**Task goal:**
Report the number of lines in the data below where the string "中文名稱" shows up, and only that number.

========

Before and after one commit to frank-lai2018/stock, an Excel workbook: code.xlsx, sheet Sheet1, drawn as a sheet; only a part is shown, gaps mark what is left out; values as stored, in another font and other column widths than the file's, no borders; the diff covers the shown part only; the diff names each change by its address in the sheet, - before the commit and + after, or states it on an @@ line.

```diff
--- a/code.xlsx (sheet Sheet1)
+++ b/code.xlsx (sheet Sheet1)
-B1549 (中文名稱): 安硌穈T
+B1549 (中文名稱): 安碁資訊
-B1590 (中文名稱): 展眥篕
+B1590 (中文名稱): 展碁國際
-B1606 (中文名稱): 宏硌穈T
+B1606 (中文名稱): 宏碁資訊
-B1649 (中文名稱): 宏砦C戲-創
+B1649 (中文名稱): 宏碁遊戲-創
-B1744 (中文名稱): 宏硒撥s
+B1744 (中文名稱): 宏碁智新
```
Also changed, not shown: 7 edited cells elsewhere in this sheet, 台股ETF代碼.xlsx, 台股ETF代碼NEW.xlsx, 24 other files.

========

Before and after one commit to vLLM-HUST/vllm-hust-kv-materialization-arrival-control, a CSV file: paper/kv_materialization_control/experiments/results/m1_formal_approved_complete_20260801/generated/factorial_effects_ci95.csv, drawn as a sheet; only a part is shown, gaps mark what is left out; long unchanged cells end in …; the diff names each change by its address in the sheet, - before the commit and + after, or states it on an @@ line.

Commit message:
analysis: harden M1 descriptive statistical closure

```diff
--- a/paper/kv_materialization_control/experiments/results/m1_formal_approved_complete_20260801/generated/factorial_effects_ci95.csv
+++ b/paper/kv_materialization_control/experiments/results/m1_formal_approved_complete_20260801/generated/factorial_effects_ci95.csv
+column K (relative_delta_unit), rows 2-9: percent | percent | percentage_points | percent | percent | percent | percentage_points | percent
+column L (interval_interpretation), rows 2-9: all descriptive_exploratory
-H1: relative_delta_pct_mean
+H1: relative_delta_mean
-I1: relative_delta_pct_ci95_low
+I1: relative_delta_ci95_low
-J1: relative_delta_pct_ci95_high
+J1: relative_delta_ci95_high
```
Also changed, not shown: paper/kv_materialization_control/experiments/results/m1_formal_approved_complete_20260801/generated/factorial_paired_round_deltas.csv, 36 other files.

========

**Written solution:**
10